• _Task goal_
Which lines below contain "Experience"? Pull them out.

Dataset records
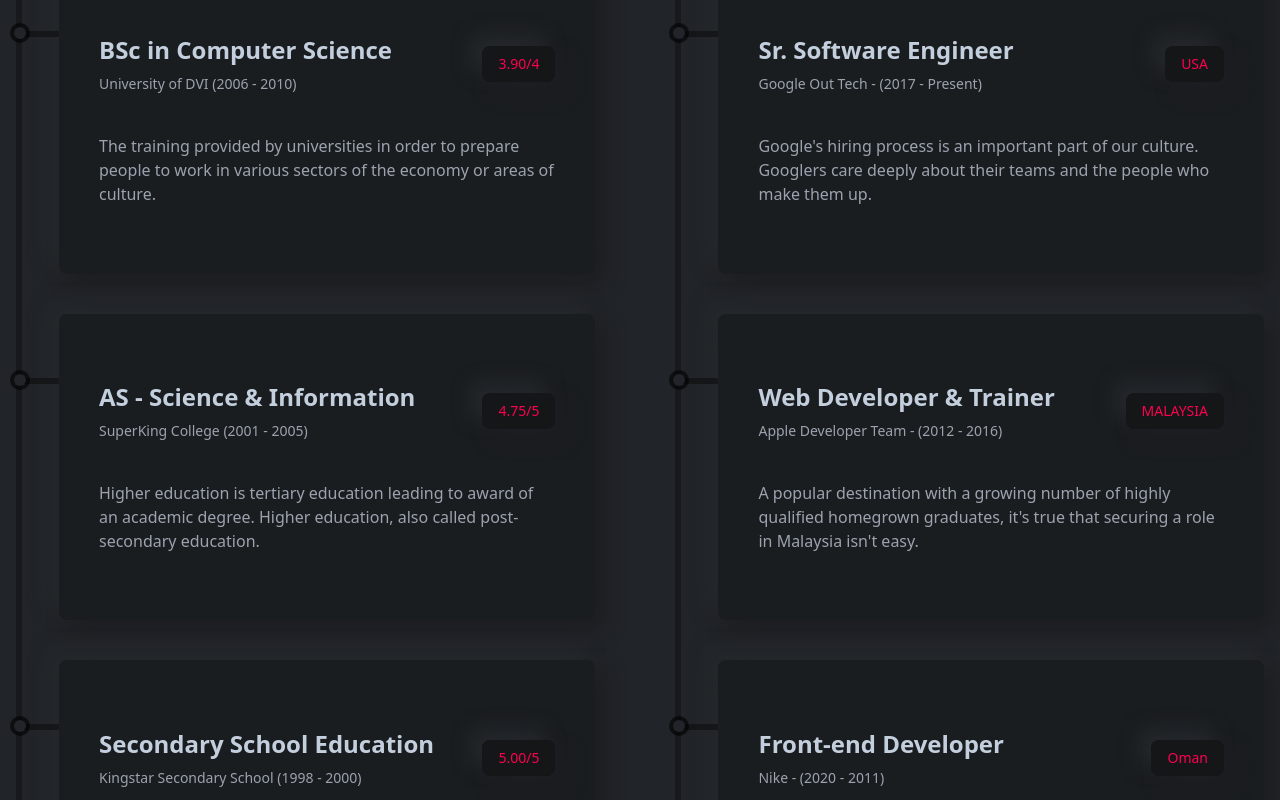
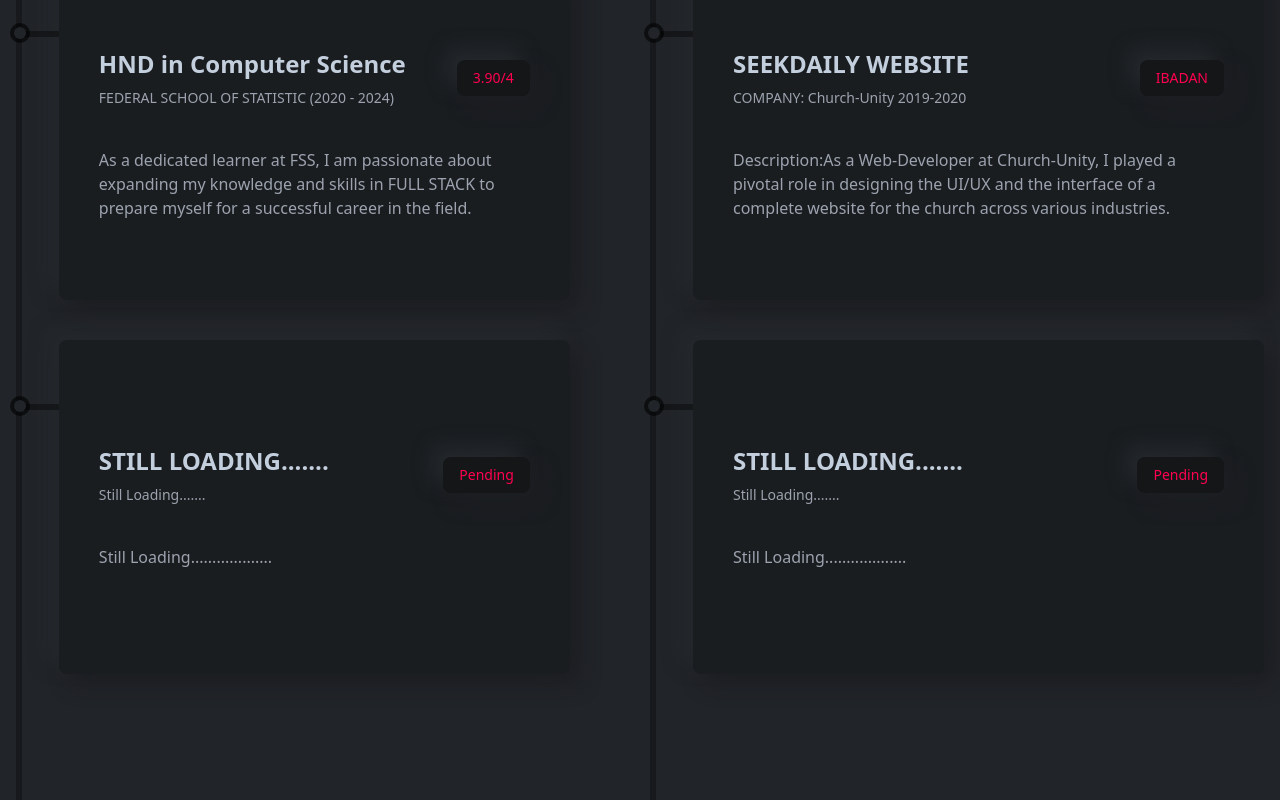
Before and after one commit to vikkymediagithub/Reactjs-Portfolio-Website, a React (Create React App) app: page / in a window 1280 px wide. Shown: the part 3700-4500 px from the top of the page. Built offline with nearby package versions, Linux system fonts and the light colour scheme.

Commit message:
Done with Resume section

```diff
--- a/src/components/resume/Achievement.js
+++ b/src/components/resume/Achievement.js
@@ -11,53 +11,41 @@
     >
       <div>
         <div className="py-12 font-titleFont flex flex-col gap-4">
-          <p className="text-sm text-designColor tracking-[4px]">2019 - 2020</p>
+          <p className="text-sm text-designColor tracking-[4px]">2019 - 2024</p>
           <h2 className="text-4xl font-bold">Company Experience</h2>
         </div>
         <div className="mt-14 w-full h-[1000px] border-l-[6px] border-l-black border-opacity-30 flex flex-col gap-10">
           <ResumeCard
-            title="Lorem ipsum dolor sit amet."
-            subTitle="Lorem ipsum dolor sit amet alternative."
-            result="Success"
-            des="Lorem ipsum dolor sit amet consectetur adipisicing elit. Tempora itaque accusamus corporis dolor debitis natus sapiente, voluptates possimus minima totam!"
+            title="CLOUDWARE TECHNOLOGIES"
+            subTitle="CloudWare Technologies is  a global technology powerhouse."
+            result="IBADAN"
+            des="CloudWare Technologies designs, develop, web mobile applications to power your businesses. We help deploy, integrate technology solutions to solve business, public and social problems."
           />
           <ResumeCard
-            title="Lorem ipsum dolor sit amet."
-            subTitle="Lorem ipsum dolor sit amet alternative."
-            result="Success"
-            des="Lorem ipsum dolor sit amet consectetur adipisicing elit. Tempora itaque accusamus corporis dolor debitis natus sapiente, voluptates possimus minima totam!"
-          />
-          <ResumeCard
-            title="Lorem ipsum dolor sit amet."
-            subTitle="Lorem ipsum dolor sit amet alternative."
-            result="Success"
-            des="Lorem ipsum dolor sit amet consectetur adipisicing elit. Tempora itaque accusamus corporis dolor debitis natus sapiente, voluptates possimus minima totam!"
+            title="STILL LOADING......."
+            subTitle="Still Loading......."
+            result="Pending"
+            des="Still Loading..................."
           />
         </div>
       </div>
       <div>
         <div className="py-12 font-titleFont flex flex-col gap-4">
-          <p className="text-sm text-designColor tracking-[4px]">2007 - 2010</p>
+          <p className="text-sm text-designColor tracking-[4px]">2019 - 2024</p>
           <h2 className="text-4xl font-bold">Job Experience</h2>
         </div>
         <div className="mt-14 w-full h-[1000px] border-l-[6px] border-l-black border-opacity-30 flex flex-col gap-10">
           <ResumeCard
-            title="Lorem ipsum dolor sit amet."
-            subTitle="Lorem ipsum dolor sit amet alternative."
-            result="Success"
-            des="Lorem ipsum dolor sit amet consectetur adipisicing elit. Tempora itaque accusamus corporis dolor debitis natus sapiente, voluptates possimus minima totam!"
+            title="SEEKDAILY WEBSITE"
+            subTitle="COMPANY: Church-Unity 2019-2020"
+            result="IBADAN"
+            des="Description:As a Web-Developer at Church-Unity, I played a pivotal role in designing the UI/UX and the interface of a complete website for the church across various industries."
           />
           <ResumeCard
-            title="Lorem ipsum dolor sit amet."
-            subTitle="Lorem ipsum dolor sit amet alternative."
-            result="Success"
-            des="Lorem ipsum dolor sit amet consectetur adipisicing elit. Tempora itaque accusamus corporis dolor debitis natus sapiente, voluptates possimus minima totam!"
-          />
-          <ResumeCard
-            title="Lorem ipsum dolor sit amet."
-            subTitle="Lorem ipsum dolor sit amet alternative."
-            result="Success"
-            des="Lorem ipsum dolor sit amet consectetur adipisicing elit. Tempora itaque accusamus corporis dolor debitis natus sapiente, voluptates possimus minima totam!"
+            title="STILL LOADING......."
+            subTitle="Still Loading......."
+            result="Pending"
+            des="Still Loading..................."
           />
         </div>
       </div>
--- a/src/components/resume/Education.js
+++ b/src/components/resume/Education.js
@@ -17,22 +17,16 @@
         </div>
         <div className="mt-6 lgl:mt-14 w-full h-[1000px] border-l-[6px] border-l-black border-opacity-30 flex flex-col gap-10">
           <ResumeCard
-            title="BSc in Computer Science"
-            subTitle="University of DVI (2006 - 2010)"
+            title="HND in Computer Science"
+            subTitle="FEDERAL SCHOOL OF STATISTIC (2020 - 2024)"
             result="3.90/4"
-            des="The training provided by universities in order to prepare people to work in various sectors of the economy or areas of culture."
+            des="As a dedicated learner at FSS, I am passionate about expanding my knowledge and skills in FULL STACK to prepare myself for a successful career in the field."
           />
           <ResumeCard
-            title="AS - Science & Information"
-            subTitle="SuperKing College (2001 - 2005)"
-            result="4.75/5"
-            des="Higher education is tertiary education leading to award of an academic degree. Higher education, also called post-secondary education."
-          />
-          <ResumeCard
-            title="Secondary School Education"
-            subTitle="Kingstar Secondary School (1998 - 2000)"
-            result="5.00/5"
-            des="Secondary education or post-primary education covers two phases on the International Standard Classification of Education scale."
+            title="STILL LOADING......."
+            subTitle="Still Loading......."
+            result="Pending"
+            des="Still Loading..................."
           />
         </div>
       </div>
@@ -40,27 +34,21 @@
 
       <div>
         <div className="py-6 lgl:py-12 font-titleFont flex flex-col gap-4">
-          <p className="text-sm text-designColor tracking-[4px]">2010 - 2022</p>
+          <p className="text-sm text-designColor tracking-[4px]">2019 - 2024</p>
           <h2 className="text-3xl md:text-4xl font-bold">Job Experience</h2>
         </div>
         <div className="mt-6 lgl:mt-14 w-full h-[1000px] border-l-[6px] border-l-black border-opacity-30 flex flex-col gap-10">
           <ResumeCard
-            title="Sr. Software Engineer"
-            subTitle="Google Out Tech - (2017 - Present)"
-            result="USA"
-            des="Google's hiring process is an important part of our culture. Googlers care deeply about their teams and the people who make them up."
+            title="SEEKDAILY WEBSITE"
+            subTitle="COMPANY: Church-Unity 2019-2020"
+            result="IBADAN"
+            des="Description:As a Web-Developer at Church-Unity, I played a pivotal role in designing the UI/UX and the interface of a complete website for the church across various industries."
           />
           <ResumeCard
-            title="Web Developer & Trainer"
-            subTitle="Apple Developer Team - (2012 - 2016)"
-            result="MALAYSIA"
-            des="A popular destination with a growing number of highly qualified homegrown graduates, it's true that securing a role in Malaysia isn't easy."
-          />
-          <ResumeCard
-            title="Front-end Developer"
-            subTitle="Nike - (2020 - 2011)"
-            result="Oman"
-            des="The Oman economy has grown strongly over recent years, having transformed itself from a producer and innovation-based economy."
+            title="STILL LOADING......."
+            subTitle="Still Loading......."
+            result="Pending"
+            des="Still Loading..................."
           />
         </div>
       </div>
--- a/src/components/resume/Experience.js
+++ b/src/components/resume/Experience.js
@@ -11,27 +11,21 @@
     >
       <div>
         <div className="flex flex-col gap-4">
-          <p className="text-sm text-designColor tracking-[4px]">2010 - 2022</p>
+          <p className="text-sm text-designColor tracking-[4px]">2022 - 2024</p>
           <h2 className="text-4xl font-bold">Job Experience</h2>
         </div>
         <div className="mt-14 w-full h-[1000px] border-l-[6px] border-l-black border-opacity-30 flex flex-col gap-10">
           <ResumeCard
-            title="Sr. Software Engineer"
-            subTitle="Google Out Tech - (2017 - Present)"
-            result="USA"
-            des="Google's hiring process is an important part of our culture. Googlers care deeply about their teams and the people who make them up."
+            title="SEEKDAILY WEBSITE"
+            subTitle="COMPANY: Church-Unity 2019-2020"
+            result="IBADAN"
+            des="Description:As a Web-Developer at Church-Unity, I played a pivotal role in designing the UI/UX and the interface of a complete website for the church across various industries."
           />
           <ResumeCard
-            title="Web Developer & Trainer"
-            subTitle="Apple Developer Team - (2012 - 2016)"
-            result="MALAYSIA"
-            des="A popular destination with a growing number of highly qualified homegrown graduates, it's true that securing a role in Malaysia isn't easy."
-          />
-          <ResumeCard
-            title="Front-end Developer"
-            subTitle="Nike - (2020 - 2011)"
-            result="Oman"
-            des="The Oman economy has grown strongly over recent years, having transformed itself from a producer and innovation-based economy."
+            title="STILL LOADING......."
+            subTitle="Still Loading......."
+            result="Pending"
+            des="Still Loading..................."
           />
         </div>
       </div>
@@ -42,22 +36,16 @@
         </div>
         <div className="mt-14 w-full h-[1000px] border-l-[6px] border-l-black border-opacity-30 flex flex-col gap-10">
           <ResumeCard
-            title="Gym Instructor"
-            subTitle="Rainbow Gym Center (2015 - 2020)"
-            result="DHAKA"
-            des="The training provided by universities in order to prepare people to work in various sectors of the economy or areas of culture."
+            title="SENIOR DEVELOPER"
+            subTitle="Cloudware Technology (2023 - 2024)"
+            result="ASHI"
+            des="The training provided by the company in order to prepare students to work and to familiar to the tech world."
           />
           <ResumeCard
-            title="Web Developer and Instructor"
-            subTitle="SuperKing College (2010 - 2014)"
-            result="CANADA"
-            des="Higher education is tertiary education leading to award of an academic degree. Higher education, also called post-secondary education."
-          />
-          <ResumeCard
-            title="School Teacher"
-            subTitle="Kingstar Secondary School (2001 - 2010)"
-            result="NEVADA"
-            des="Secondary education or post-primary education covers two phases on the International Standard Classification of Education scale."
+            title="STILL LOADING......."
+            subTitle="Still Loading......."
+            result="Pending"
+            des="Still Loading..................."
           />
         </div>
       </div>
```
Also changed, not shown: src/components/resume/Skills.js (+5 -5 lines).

• _Exercise response_
           <h2 className="text-4xl font-bold">Company Experience</h2>
           <h2 className="text-4xl font-bold">Job Experience</h2>
           <h2 className="text-3xl md:text-4xl font-bold">Job Experience</h2>
--- a/src/components/resume/Experience.js
+++ b/src/components/resume/Experience.js
           <h2 className="text-4xl font-bold">Job Experience</h2>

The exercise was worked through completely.